* _Task requirements_: Exclude all pictures, then copy each of the records exactly as written.

(Detected change data)
╭──
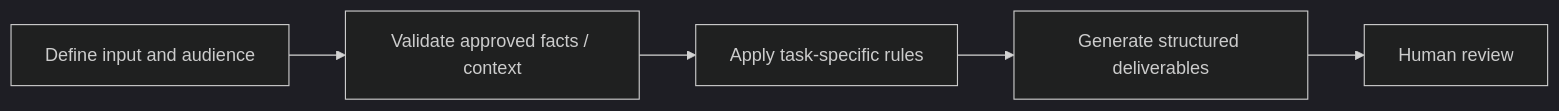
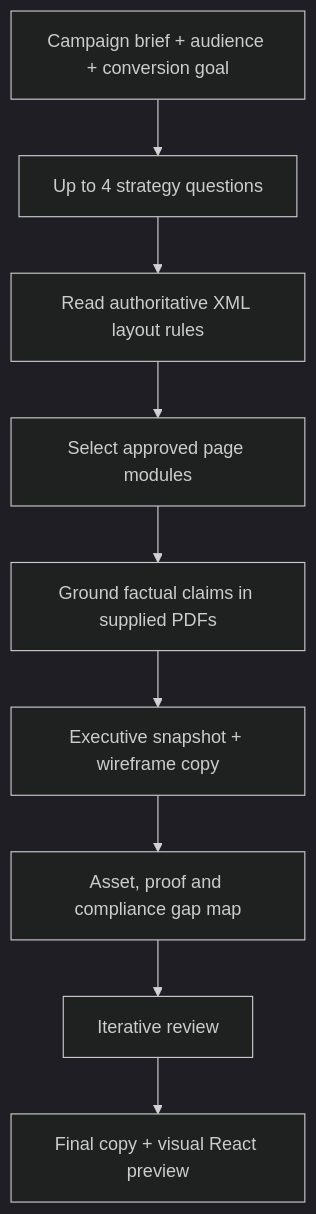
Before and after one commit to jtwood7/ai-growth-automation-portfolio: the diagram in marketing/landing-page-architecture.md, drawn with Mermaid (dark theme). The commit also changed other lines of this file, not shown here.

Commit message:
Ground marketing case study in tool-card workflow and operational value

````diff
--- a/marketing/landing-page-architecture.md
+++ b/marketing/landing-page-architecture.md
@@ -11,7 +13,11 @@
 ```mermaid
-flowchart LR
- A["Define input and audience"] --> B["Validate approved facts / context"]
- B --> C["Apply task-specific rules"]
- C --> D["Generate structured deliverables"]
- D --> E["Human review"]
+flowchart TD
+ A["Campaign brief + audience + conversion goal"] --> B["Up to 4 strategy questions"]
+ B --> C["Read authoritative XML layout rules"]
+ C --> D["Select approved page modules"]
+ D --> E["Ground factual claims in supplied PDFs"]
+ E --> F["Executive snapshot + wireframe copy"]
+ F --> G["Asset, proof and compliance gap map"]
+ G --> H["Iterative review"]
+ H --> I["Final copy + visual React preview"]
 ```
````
╰──
* _Response box_:
Before and after one commit to jtwood7/ai-growth-automation-portfolio: the diagram in marketing/landing-page-architecture.md, drawn with Mermaid (dark theme). The commit also changed other lines of this file, not shown here.

Commit message:
Ground marketing case study in tool-card workflow and operational value

````diff
--- a/marketing/landing-page-architecture.md
+++ b/marketing/landing-page-architecture.md
@@ -11,7 +13,11 @@
 ```mermaid
-flowchart LR
- A["Define input and audience"] --> B["Validate approved facts / context"]
- B --> C["Apply task-specific rules"]
- C --> D["Generate structured deliverables"]
- D --> E["Human review"]
+flowchart TD
+ A["Campaign brief + audience + conversion goal"] --> B["Up to 4 strategy questions"]
+ B --> C["Read authoritative XML layout rules"]
+ C --> D["Select approved page modules"]
+ D --> E["Ground factual claims in supplied PDFs"]
+ E --> F["Executive snapshot + wireframe copy"]
+ F --> G["Asset, proof and compliance gap map"]
+ G --> H["Iterative review"]
+ H --> I["Final copy + visual React preview"]
 ```
````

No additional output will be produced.